But on that Saturday Kristy was anything but steady. She catapulted balls all over the courts as if she was launching them from a melon baller. Her graceful steps became aggressively squeaky, and she rushed between points back up to the service line. It didn’t make sense to me. Shouldn’t she be, like, crying or something? Or maybe not be here at all? On the changeover she pinched her strings with her fingertips and threw her shock absorber across the grass when she couldn’t squeeze it inside. Then she went back on the court and smacked balls harder than I’d ever seen before, especially from a girl, and some of them even went in the court. But when she missed it was like a vast breeze had collected her emotions and scattered them all over the earth. She even launched a brand-new ball over two sets of fences into the river! Another ended up on the opposite road. All match she remained agitated and jumpy, and I wasn’t sure what to do or say. I don’t even know who won. I remember thinking that it might have been easier if she just lay down and cry, but all I could do was retrieve her tiny shock absorber after the match and hand it to her with a wan smile – I hadn’t been taught much else.
Over time the city cemented over more mangroves to make room for new docks, so the coconuts that once enchanted us looked more like dive bombs.
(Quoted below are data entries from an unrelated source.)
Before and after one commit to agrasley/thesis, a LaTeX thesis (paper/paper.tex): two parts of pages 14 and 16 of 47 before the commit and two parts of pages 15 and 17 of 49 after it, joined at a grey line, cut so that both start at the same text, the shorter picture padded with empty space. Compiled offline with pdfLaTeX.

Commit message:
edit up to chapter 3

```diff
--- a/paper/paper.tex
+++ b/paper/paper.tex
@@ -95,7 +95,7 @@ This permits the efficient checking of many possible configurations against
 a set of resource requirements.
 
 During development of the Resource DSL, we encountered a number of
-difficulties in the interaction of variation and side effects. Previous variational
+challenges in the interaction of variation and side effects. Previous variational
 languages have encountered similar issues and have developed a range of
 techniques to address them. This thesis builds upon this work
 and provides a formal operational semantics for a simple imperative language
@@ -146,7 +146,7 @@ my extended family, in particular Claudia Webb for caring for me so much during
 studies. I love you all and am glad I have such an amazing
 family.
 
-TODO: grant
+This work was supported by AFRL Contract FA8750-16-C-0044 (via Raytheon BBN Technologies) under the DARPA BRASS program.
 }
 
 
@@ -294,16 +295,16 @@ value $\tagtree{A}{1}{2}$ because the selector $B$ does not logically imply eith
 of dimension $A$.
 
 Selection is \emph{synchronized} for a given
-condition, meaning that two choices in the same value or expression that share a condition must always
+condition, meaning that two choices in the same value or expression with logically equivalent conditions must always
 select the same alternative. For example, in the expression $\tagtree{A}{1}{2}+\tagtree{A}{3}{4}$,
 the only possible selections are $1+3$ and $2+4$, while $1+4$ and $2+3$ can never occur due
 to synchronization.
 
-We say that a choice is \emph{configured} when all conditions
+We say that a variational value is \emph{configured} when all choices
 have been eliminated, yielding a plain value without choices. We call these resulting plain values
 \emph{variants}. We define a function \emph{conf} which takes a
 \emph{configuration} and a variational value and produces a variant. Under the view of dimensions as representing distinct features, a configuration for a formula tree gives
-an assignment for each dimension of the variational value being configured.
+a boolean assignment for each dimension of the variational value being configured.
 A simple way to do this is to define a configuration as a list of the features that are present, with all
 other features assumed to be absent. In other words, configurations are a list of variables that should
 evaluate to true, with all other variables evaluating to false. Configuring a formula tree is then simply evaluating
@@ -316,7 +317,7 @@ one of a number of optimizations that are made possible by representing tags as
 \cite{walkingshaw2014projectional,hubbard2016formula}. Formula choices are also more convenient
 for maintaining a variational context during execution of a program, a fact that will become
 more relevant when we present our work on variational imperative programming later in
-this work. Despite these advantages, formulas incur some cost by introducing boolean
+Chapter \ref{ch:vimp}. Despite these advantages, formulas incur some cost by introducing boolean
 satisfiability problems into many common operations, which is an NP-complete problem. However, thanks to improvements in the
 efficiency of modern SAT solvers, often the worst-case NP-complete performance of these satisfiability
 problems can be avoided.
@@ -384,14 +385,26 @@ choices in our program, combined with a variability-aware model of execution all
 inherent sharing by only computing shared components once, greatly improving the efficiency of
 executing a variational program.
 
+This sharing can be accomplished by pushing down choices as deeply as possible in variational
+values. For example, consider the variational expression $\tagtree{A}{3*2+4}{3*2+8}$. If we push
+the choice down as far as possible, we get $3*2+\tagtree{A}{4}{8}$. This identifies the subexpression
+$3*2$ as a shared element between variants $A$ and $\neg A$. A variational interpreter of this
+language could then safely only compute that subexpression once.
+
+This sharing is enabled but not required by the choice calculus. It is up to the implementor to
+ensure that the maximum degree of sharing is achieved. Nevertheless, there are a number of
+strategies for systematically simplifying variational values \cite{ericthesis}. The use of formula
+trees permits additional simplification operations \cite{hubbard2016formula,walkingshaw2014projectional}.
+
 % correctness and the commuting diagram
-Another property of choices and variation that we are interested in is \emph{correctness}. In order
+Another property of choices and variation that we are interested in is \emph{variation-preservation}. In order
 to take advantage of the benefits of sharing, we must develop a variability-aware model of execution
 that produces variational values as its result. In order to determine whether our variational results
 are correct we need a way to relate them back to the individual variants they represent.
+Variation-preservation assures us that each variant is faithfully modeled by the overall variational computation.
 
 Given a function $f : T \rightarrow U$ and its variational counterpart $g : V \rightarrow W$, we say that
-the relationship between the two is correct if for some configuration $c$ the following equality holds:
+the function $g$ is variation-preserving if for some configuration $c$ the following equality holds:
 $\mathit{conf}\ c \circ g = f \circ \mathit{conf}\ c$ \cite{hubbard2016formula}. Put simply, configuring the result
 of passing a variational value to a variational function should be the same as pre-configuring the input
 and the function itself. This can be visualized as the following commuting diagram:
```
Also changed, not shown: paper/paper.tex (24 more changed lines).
The blue crabs disappeared quickly and soon we went a year between shrimp sightings. It’s as if the lies of the original settlement had begun to expose themselves. Other things happened, too. I stopped getting better at tennis because we couldn’t afford lessons anymore. A child disappeared from the nearby baseball fields and was later found dead. We weren’t allowed to play along the wooden nature trail in Echo Park for no specific reason, although I’d later learn that’s where the gay men went “to play,” as one high school teacher called it. I had no idea what this meant, and I’d imagined two grown men throwing a football back and forth like me and my friend Mikey. One by one the neighbors on my block died. First there was Norman down the street, who had a stroke while walking his dog. After him was Susan, whose heart gave out one night in bed. I’d begun to fear the sound of ambulances in the night, as that seemed to be the riskiest time for blood clots and heart attacks. My mother gossiped about which widows might start dating each other first, more common than I’d realized, but mostly it all just saddened me. At my 13th birthday pool party, I looked out our back patio screens and wondered what Alma would do now that Dewey was gone. I imagined the old woman pulling up the crab trap herself, then breaking down in tears when she realized it was empty.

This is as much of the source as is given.